It’s been a rough start to wildfire season on the Southern Plains. Oklahoma’s third megafire in three years is currently raging across the state, fueled by a spate of hot, dry weather. Neighboring states have been on high alert as hot, dry conditions and strong winds lock in serious fire danger across the region.
On Tuesday, the National Weather Service warned that western Oklahoma was experiencing its most ideal fire-spreading conditions in a decade, according to the Associated Press. Temperatures have been in the mid-90s, humidity levels have been desert-like, and winds have been gusting at up to 40 mph.
Those conditions are having consequences. As of this morning the Rhea Fire, which began on April 12, had ballooned to over 260,000 acres in western Oklahoma’s Dewey County, well past the 100,000-acre cutoff used to demarcate megafires. As of this morning, it was only three percent contained, according to the Oklahoma Forestry Services. Oklahoma 4 News reports that 50 homes have been consumed by the flames so far.
At least one other large fire is burning in the state. Just 20 miles away in Woodward County, the 34 Complex Fire hovered around 70,000 acres in size this morning, and was just under 50 percent contained.
A Red Flag Fire warning remains in effect across western Oklahoma until Tuesday evening, with both of these major fires expected to continue growing.
“While there hasn’t been any loss of life reported, the potential was very high yesterday,” Oklahoma Forestry Services wrote in its latest update. “A high threat to the lives of firefighters and the public will continue in western Oklahoma until substantial rainfall is received and Spring green up occurs.”
The tinderbox conditions aren’t unique to Oklahoma. Yesterday, as noted by the Washington Post’s Capital Weather Gang noted yesterday, a large swath of the central and southwestern U.S. faced severe fire danger thanks to warm weather, strong winds, and a dearth of rainfall. Conditions have improved a bit today, but fire danger is still widespread. As a U.S. Drought Monitor map issued April 12 shows, everywhere from the Four Corners region to central Oklahoma and Kansas is in the grips of extreme to exceptional drought, the worst two categories possible.
The bigger picture context is that for much of the West, fire season is becoming worse due to a combination of burgeoning development at the wildlands-urban interface, the legacy of wildfire suppression policies that allowed too much fuel to build up on landscapes, and climate change, which has roughly doubled the area affected by wildfire season in western forests.
In Oklahoma, there’s another factor at play too. As meteorologist Bob Henson explained over at Weather Underground yesterday, the expansion of eastern red cedar across the Southern Plains is adding boatloads of new fuel to landscapes we typically associate with rolling fields of grass.
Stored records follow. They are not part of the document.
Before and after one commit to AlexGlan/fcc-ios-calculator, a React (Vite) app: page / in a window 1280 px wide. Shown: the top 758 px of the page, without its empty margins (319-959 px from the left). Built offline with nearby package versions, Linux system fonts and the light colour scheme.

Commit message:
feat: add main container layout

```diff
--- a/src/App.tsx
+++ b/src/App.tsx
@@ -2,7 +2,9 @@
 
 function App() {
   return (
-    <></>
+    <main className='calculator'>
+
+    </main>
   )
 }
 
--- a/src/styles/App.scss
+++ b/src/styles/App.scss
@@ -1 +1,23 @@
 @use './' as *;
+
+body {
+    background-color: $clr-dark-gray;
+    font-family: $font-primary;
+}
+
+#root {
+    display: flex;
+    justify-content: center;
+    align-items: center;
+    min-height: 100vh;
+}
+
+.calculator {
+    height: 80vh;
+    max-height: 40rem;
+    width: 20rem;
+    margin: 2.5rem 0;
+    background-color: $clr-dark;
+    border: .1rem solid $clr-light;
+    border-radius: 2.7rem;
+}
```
“The same volatile oils that give cedar its appealing scent—think of cedar air freshener, or cedar plank salmon—can make the tree a virtual firebomb when it’s dried out,” Henson wrote.